■ **About this task**: Scan the data below for the string "body". Copy every line where it appears.

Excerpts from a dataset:

=== Section Start ===

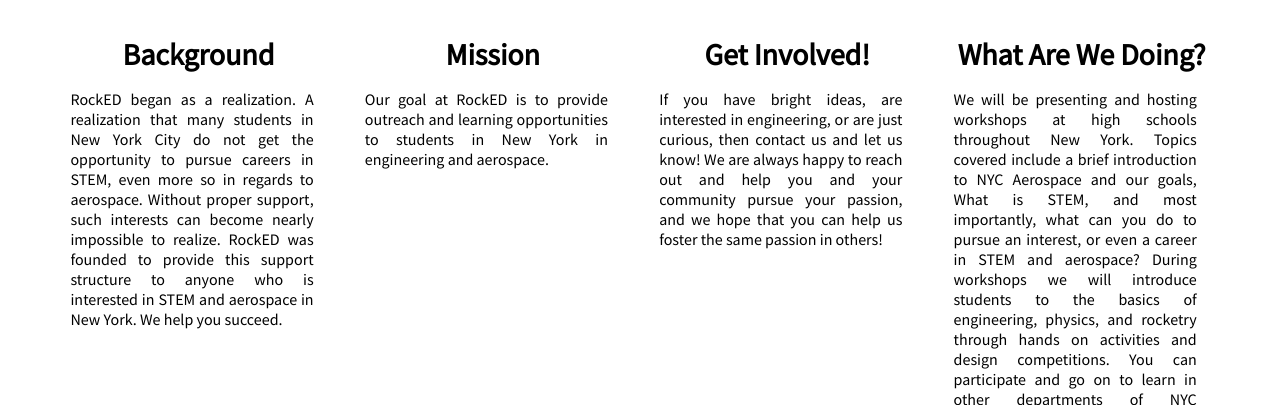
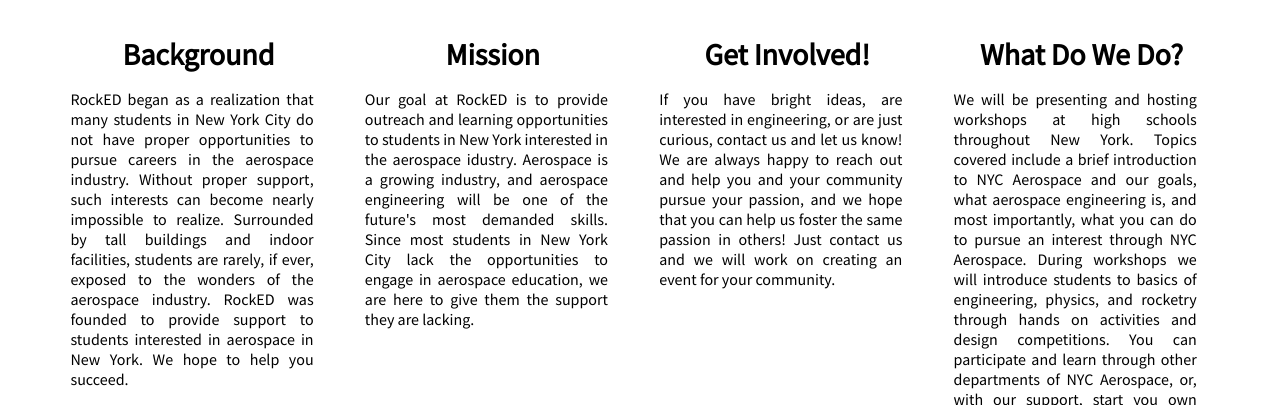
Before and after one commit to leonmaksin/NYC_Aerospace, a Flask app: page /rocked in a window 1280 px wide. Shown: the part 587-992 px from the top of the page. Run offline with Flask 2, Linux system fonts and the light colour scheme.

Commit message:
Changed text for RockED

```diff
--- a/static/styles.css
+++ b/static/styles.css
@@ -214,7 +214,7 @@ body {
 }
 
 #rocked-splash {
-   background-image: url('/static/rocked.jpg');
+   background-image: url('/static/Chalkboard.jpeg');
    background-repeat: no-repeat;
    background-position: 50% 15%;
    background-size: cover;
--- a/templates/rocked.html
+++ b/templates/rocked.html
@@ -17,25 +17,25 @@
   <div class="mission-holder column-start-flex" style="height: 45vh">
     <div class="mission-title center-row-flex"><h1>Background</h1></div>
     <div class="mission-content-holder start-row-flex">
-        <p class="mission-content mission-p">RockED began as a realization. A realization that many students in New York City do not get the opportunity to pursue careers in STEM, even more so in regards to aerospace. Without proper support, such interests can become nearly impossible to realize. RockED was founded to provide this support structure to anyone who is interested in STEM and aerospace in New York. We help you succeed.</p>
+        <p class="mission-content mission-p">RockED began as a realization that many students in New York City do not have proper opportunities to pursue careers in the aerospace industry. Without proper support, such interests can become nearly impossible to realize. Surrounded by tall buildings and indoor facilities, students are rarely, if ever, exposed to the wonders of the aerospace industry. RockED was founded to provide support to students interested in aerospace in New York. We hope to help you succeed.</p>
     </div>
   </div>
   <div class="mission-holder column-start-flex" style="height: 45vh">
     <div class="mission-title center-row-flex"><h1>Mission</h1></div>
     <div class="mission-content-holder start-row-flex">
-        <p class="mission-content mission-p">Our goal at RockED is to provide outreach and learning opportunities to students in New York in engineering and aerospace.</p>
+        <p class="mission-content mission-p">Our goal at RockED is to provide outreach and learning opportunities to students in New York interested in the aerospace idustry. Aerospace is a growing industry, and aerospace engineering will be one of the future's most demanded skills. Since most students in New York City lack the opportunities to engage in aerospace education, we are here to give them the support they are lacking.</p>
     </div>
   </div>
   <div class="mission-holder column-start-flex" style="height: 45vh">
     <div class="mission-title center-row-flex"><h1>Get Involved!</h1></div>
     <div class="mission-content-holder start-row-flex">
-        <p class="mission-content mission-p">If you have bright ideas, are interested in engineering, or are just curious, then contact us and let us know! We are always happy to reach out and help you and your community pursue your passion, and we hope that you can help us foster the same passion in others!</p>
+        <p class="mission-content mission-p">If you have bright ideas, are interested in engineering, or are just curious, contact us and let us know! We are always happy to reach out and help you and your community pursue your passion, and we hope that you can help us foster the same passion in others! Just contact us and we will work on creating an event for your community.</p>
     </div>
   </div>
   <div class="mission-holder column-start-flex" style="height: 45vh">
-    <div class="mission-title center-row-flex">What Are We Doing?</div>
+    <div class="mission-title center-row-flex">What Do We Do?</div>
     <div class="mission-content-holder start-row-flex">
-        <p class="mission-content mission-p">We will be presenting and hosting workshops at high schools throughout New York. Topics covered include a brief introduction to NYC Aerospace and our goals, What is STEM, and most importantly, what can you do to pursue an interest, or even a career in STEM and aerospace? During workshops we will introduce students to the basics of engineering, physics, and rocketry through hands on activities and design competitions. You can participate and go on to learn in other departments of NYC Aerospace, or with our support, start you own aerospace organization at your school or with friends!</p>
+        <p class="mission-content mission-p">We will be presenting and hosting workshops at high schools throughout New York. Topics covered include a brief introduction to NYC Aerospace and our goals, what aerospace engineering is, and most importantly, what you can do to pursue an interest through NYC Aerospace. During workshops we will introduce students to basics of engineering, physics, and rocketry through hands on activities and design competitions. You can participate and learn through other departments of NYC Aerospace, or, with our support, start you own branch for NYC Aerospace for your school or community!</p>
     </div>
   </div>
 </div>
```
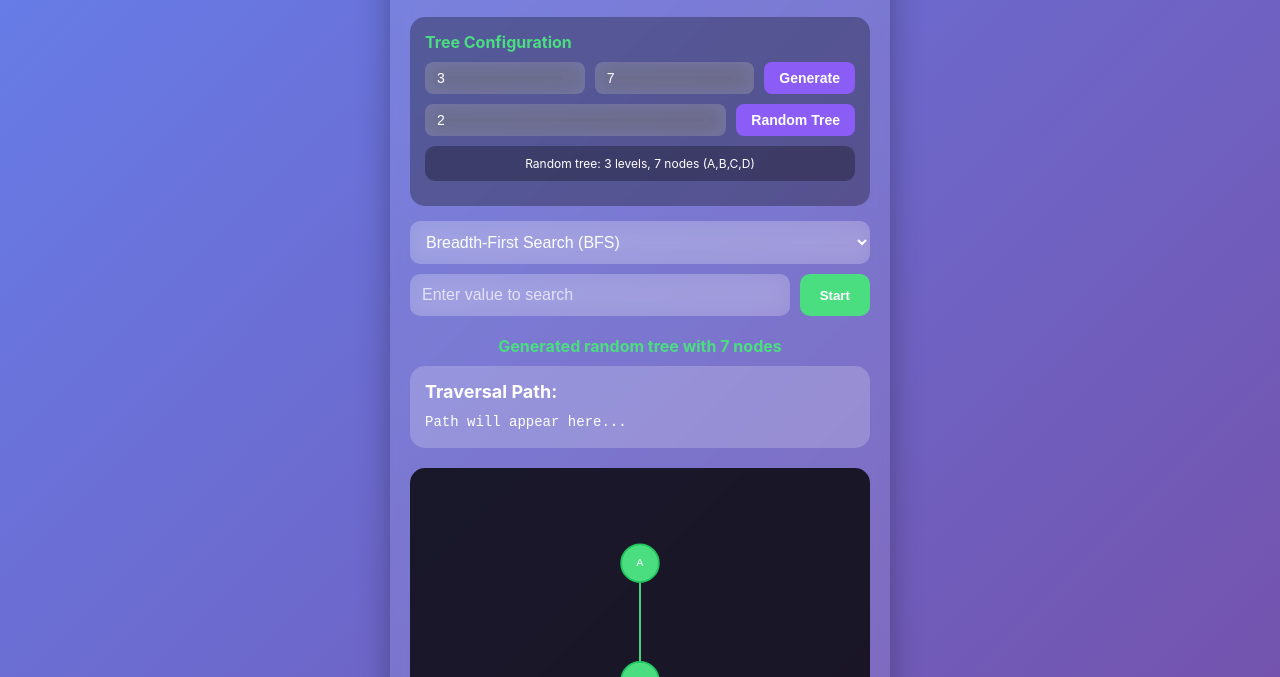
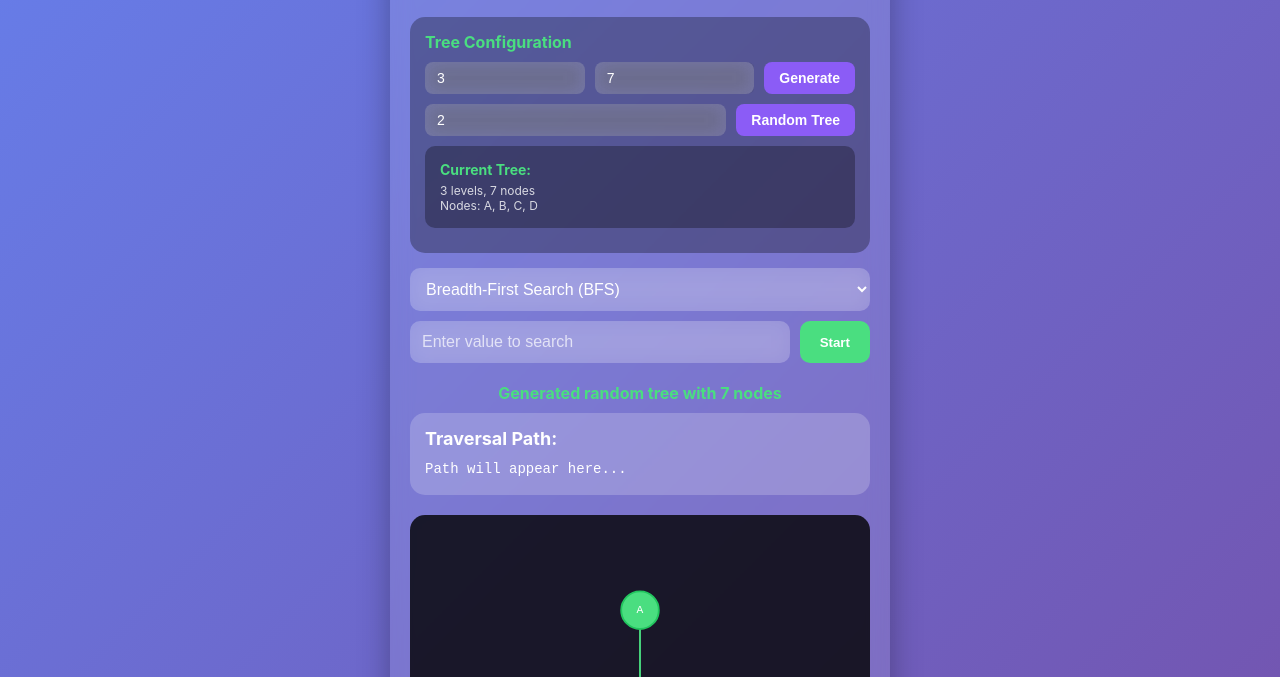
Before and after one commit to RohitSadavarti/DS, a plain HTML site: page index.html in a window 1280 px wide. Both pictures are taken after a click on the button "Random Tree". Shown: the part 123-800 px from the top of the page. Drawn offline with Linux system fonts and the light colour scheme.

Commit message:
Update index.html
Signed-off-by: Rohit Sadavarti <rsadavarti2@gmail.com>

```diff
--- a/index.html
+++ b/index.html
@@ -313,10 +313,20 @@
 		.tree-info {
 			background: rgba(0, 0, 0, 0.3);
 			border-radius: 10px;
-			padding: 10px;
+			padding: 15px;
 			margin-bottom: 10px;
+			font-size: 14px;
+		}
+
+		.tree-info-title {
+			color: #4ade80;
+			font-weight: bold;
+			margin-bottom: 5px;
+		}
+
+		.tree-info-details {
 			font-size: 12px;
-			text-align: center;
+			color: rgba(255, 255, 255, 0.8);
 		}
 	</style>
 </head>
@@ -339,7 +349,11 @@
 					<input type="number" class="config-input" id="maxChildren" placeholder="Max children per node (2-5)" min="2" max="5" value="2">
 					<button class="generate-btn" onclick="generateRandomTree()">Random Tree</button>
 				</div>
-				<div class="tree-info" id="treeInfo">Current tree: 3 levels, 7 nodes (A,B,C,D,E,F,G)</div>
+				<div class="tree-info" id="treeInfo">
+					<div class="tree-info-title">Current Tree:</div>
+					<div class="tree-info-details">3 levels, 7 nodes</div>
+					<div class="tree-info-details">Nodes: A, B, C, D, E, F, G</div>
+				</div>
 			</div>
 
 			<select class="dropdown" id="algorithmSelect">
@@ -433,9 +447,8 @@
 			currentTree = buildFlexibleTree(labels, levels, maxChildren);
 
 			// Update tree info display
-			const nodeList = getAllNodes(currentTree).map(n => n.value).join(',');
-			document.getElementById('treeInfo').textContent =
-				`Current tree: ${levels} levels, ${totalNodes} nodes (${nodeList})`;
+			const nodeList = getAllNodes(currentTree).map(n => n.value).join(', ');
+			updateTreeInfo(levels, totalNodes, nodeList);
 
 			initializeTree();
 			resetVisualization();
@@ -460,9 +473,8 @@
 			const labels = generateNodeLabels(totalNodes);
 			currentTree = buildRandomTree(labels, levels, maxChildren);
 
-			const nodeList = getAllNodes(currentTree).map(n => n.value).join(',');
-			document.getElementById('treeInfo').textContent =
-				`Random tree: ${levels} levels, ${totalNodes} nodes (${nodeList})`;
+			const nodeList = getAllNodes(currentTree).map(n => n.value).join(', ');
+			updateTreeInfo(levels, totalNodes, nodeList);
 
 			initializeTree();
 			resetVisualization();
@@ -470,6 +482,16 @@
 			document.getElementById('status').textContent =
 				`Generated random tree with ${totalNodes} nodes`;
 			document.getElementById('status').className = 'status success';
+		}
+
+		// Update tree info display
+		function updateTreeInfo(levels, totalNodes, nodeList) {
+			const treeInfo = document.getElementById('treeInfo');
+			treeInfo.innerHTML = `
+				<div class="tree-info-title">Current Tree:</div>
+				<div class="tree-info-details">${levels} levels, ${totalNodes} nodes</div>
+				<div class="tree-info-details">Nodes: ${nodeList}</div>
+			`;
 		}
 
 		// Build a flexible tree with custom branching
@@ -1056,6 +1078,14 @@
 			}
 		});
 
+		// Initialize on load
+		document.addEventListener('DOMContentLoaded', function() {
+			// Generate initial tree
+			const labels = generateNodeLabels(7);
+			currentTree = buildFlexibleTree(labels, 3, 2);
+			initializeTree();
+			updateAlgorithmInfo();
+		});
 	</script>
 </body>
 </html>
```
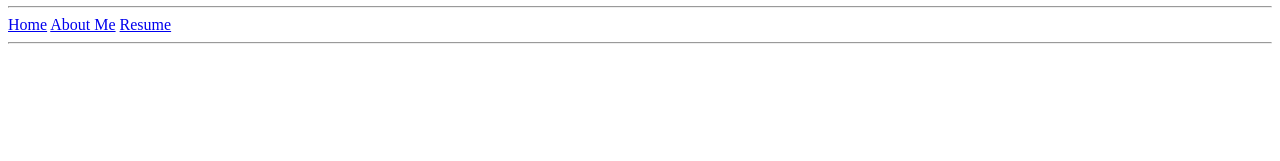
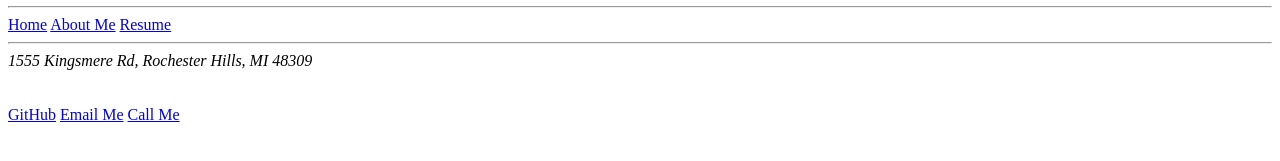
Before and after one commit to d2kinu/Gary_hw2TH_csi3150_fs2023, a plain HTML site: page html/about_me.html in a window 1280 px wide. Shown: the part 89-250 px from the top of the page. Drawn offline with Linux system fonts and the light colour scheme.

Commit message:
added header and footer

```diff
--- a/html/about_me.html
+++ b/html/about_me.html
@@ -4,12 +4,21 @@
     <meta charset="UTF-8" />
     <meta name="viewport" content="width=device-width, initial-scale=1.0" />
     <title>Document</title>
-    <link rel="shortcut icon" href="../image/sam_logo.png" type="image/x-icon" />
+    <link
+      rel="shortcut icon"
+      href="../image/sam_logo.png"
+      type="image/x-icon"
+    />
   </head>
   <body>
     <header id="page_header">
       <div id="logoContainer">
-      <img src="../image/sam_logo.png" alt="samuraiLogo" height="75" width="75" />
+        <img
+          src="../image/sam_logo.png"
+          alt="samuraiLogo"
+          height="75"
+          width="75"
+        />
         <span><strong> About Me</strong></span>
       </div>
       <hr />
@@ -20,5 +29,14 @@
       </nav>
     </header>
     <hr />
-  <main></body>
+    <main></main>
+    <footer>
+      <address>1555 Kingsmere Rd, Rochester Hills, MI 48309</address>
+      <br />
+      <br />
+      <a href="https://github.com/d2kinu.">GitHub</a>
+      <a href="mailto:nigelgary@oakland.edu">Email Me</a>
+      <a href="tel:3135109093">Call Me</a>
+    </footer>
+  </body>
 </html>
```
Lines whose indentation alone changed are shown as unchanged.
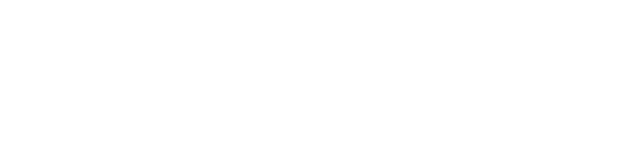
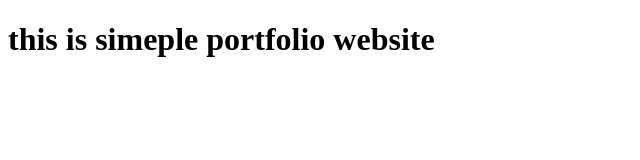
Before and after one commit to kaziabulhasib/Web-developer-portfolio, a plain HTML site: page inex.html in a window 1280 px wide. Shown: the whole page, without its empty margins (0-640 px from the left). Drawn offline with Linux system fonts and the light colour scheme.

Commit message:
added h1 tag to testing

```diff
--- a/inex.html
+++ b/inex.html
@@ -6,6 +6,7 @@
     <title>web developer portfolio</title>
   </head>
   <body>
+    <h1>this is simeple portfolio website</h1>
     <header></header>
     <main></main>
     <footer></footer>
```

=== Section End ===

■ **Exercise result**:
@@ -214,7 +214,7 @@ body {
 </body>
   <body>
-  <main></body>
+  </body>
   <body>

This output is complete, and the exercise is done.